[Extracted material Boundary: Start]

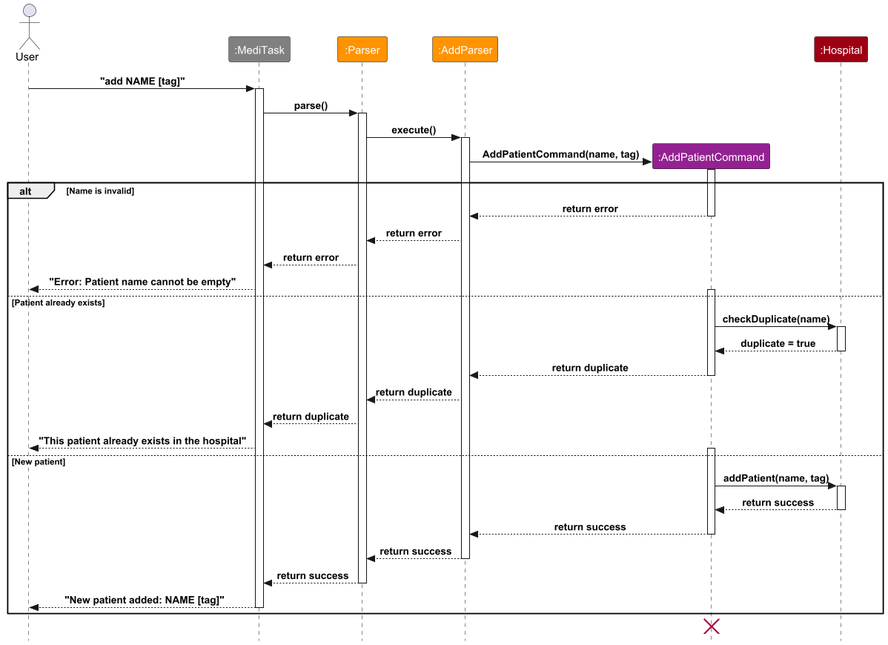
The PlantUML diagram docs/images/AddPatientSequenceDiagram.png in nus-cs2113-AY2425S1/tp, before a commit.
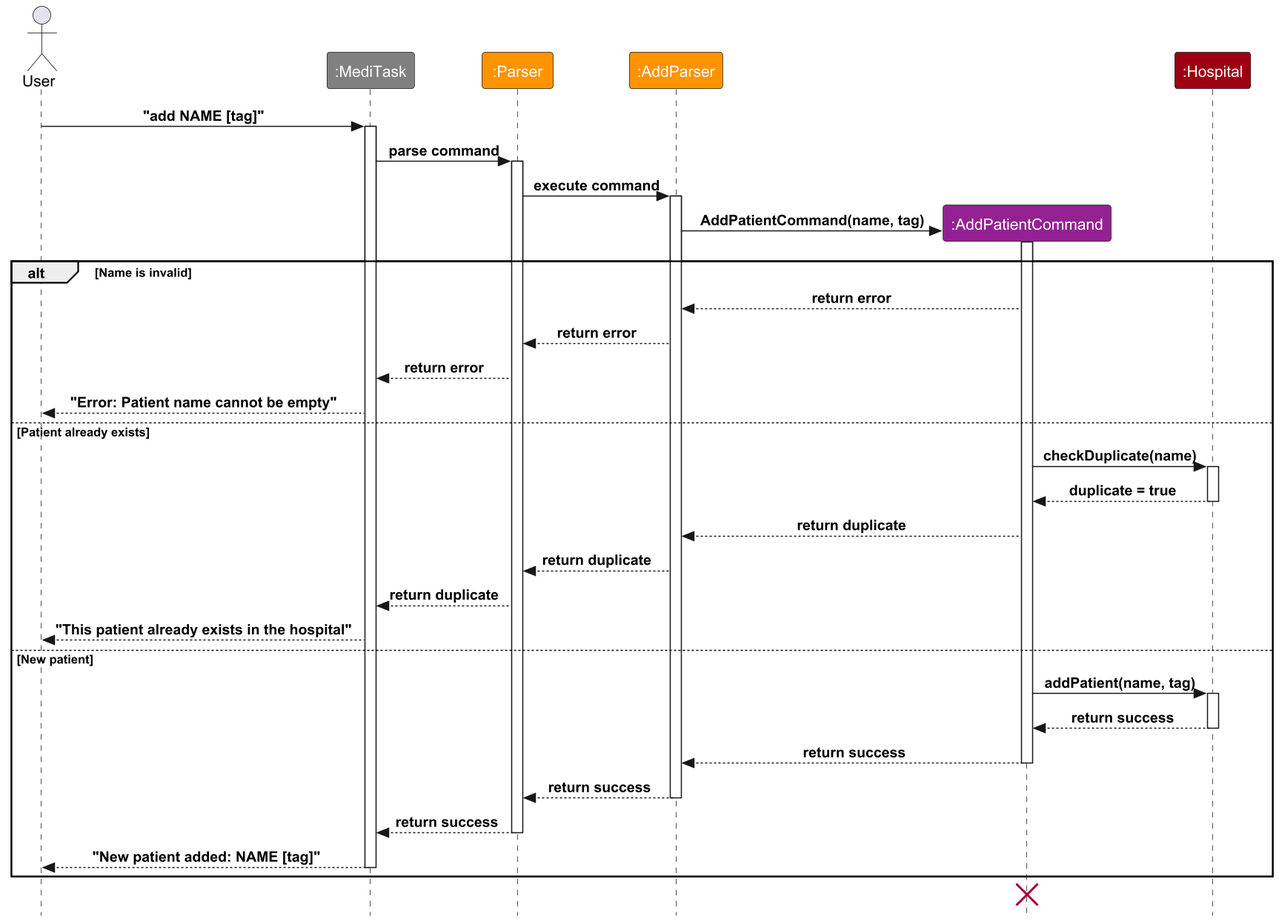
The same file after the commit.

What changed in the source:
```diff
@@ -14,34 +14,33 @@
 
 User -> MediTask : "add NAME [tag]"
 activate MediTask
-MediTask -> Parser : parse()
+MediTask -> Parser : parse command
 activate Parser
-Parser -> AddParser : execute()
+Parser -> AddParser : execute command
 
 activate AddParser
 create AddPatientCommand
 AddParser -> AddPatientCommand : AddPatientCommand(name, tag)
+activate AddPatientCommand
 
 alt Name is invalid
-    activate AddPatientCommand
+
     AddPatientCommand --> AddParser : return error
-    deactivate AddPatientCommand
     AddParser --> Parser : return error
     Parser --> MediTask : return error
     MediTask --> User : "Error: Patient name cannot be empty"
 else Patient already exists
-    activate AddPatientCommand
+
     AddPatientCommand -> hospital : checkDuplicate(name)
     activate hospital
     hospital --> AddPatientCommand : duplicate = true
     deactivate hospital
     AddPatientCommand --> AddParser : return duplicate
-    deactivate AddPatientCommand
     AddParser --> Parser : return duplicate
     Parser --> MediTask : return duplicate
     MediTask --> User : "This patient already exists in the hospital"
 else New patient
-    activate AddPatientCommand
+
     AddPatientCommand -> hospital : addPatient(name, tag)
     activate hospital
     hospital --> AddPatientCommand : return success
```
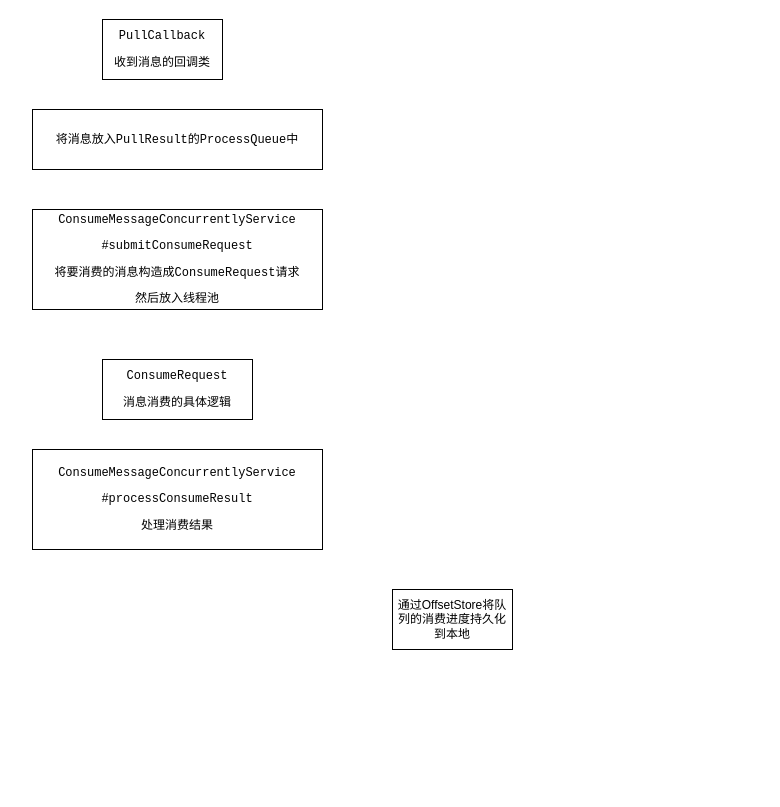
The draw.io diagram rocketmq/收到消息后的具体消费流程.drawio in erlieStar/diagrams, before the edit. Source tidied: cells renumbered, new cells numbered last; positions are measured from the earlier drawing's top-left corner, leaving out a move shared by most shapes. Both pictures are drawn from the tidied source at 100%, with x=0, y=0 at pixel (32, 19).
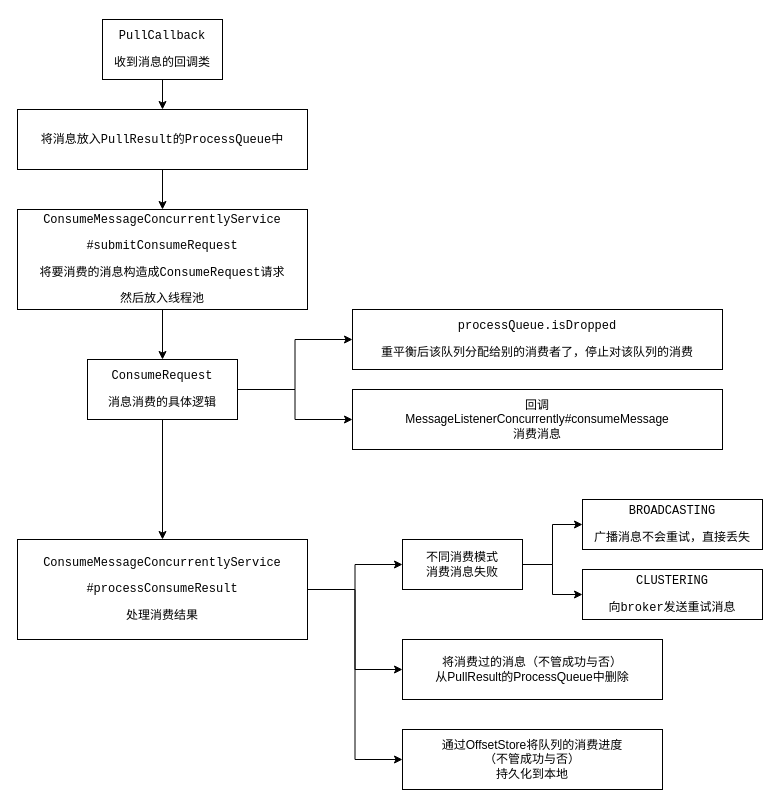
The same diagram, later.

Commit message (it also covers changes not shown here):
Update 收到消息后的具体消费流程.drawio

The change refers to these unchanged cells:
```xml
<mxCell id="2" value="&lt;pre&gt;PullCallback&lt;/pre&gt;&lt;pre&gt;收到消息的回调类&lt;/pre&gt;" style="rounded=0;whiteSpace=wrap;html=1;" parent="1" vertex="1">
  <mxGeometry x="70" width="120" height="60" as="geometry" />
</mxCell>
```

The edit, as a diff of the source:
```diff
@@
+    <mxCell id="8" style="edgeStyle=orthogonalEdgeStyle;rounded=0;jettySize=auto;html=1;" parent="1" edge="1" source="2" target="3">
+      <mxGeometry relative="1" as="geometry" />
+    </mxCell>
@@
+    <mxCell id="9" style="edgeStyle=orthogonalEdgeStyle;rounded=0;jettySize=auto;html=1;" parent="1" edge="1" source="3" target="4">
+      <mxGeometry relative="1" as="geometry" />
+    </mxCell>
     <mxCell id="3" value="&lt;pre&gt;&lt;font face=&quot;Helvetica&quot;&gt;&lt;span&gt;将消息放入&lt;/span&gt;&lt;/font&gt;PullResult的ProcessQueue中&lt;/pre&gt;" style="rounded=0;whiteSpace=wrap;html=1;" parent="1" vertex="1">
-      <mxGeometry y="90" width="290" height="60" as="geometry" />
+      <mxGeometry x="-15" y="90" width="290" height="60" as="geometry" />
     </mxCell>
+    <mxCell id="10" style="edgeStyle=orthogonalEdgeStyle;rounded=0;jettySize=auto;html=1;" parent="1" edge="1" source="4" target="5">
+      <mxGeometry relative="1" as="geometry" />
+    </mxCell>
     <mxCell id="4" value="&lt;pre&gt;ConsumeMessageConcurrentlyService&lt;/pre&gt;&lt;pre&gt;#submitConsumeRequest&lt;/pre&gt;&lt;pre&gt;将要消费的消息构造成ConsumeRequest请求&lt;/pre&gt;&lt;pre&gt;然后放入线程池&lt;/pre&gt;" style="rounded=0;whiteSpace=wrap;html=1;" parent="1" vertex="1">
-      <mxGeometry y="190" width="290" height="100" as="geometry" />
+      <mxGeometry x="-15" y="190" width="290" height="100" as="geometry" />
     </mxCell>
+    <mxCell id="11" style="edgeStyle=orthogonalEdgeStyle;rounded=0;jettySize=auto;html=1;entryX=0.5;entryY=0;entryDx=0;entryDy=0;" parent="1" edge="1" source="5" target="6">
+      <mxGeometry relative="1" as="geometry" />
+    </mxCell>
+    <mxCell id="12" style="edgeStyle=orthogonalEdgeStyle;rounded=0;jettySize=auto;html=1;exitX=1;exitY=0.5;exitDx=0;exitDy=0;entryX=0;entryY=0.5;entryDx=0;entryDy=0;" parent="1" edge="1" source="5" target="22">
+      <mxGeometry relative="1" as="geometry" />
+    </mxCell>
+    <mxCell id="13" style="edgeStyle=orthogonalEdgeStyle;rounded=0;jettySize=auto;html=1;exitX=1;exitY=0.5;exitDx=0;exitDy=0;entryX=0;entryY=0.5;entryDx=0;entryDy=0;" parent="1" edge="1" source="5" target="23">
+      <mxGeometry relative="1" as="geometry" />
+    </mxCell>
     <mxCell id="5" value="&lt;pre&gt;ConsumeRequest&lt;/pre&gt;&lt;pre&gt;消息消费的具体逻辑&lt;/pre&gt;" style="rounded=0;whiteSpace=wrap;html=1;" parent="1" vertex="1">
-      <mxGeometry x="70" y="340" width="150" height="60" as="geometry" />
+      <mxGeometry x="55" y="340" width="150" height="60" as="geometry" />
     </mxCell>
+    <mxCell id="14" style="edgeStyle=orthogonalEdgeStyle;rounded=0;jettySize=auto;html=1;exitX=1;exitY=0.5;exitDx=0;exitDy=0;entryX=0;entryY=0.5;entryDx=0;entryDy=0;" parent="1" edge="1" source="6" target="19">
+      <mxGeometry relative="1" as="geometry" />
+    </mxCell>
+    <mxCell id="15" style="edgeStyle=orthogonalEdgeStyle;rounded=0;jettySize=auto;html=1;exitX=1;exitY=0.5;exitDx=0;exitDy=0;entryX=0;entryY=0.5;entryDx=0;entryDy=0;" parent="1" edge="1" source="6" target="7">
+      <mxGeometry relative="1" as="geometry" />
+    </mxCell>
+    <mxCell id="16" style="edgeStyle=orthogonalEdgeStyle;rounded=0;jettySize=auto;html=1;exitX=1;exitY=0.5;exitDx=0;exitDy=0;entryX=0;entryY=0.5;entryDx=0;entryDy=0;" parent="1" edge="1" source="6" target="24">
+      <mxGeometry relative="1" as="geometry" />
+    </mxCell>
     <mxCell id="6" value="&lt;pre&gt;ConsumeMessageConcurrentlyService&lt;/pre&gt;&lt;pre&gt;#processConsumeResult&lt;/pre&gt;&lt;pre&gt;处理消费结果&lt;/pre&gt;" style="rounded=0;whiteSpace=wrap;html=1;" parent="1" vertex="1">
-      <mxGeometry y="430" width="290" height="100" as="geometry" />
+      <mxGeometry x="-15" y="520" width="290" height="100" as="geometry" />
     </mxCell>
-    <mxCell id="7" value="通过OffsetStore将队列的消费进度持久化到本地" style="rounded=0;whiteSpace=wrap;html=1;" parent="1" vertex="1">
-      <mxGeometry x="360" y="570" width="120" height="60" as="geometry" />
+    <mxCell id="7" value="将消费过的消息（不管成功与否）&lt;br&gt;从&lt;span&gt;PullResult的ProcessQueue中删除&lt;/span&gt;" style="rounded=0;whiteSpace=wrap;html=1;" parent="1" vertex="1">
+      <mxGeometry x="370" y="620" width="260" height="60" as="geometry" />
     </mxCell>
+    <mxCell id="17" style="edgeStyle=orthogonalEdgeStyle;rounded=0;jettySize=auto;html=1;exitX=1;exitY=0.5;exitDx=0;exitDy=0;entryX=0;entryY=0.5;entryDx=0;entryDy=0;" parent="1" edge="1" source="19" target="20">
+      <mxGeometry relative="1" as="geometry" />
+    </mxCell>
+    <mxCell id="18" style="edgeStyle=orthogonalEdgeStyle;rounded=0;jettySize=auto;html=1;exitX=1;exitY=0.5;exitDx=0;exitDy=0;" parent="1" edge="1" source="19" target="21">
+      <mxGeometry relative="1" as="geometry" />
+    </mxCell>
+    <mxCell id="19" value="不同消费模式&lt;br&gt;消费消息失败" style="rounded=0;whiteSpace=wrap;html=1;" parent="1" vertex="1">
+      <mxGeometry x="370" y="520" width="120" height="50" as="geometry" />
+    </mxCell>
+    <mxCell id="20" value="&lt;pre&gt;BROADCASTING&lt;/pre&gt;&lt;pre&gt;广播消息不会重试，直接丢失&lt;/pre&gt;" style="rounded=0;whiteSpace=wrap;html=1;" parent="1" vertex="1">
+      <mxGeometry x="550" y="480" width="180" height="50" as="geometry" />
+    </mxCell>
+    <mxCell id="21" value="&lt;pre&gt;CLUSTERING&lt;/pre&gt;&lt;pre&gt;向broker发送重试消息&lt;/pre&gt;" style="rounded=0;whiteSpace=wrap;html=1;" parent="1" vertex="1">
+      <mxGeometry x="550" y="550" width="180" height="50" as="geometry" />
+    </mxCell>
+    <mxCell id="22" value="&lt;pre&gt;processQueue.isDropped&lt;/pre&gt;&lt;pre&gt;重平衡后该队列分配给别的消费者了，停止对该队列的消费&lt;/pre&gt;" style="rounded=0;whiteSpace=wrap;html=1;" parent="1" vertex="1">
+      <mxGeometry x="320" y="290" width="370" height="60" as="geometry" />
+    </mxCell>
+    <mxCell id="23" value="回调&lt;br&gt;MessageListenerConcurrently#consumeMessage&lt;br&gt;消费消息" style="rounded=0;whiteSpace=wrap;html=1;" parent="1" vertex="1">
+      <mxGeometry x="320" y="370" width="370" height="60" as="geometry" />
+    </mxCell>
+    <mxCell id="24" value="通过OffsetStore将队列的消费进度&lt;br&gt;（不管成功与否）&lt;br&gt;持久化到本地" style="rounded=0;whiteSpace=wrap;html=1;" parent="1" vertex="1">
+      <mxGeometry x="370" y="710" width="260" height="60" as="geometry" />
+    </mxCell>
```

[Extracted material Boundary: End]

What you will do
Could you return all lines from the data above that contain the string "AddParser"?

Reply
-Parser -> AddParser : execute()
+Parser -> AddParser : execute command
 activate AddParser
 AddParser -> AddPatientCommand : AddPatientCommand(name, tag)
     AddPatientCommand --> AddParser : return error
     AddParser --> Parser : return error
     AddPatientCommand --> AddParser : return duplicate
     AddParser --> Parser : return duplicate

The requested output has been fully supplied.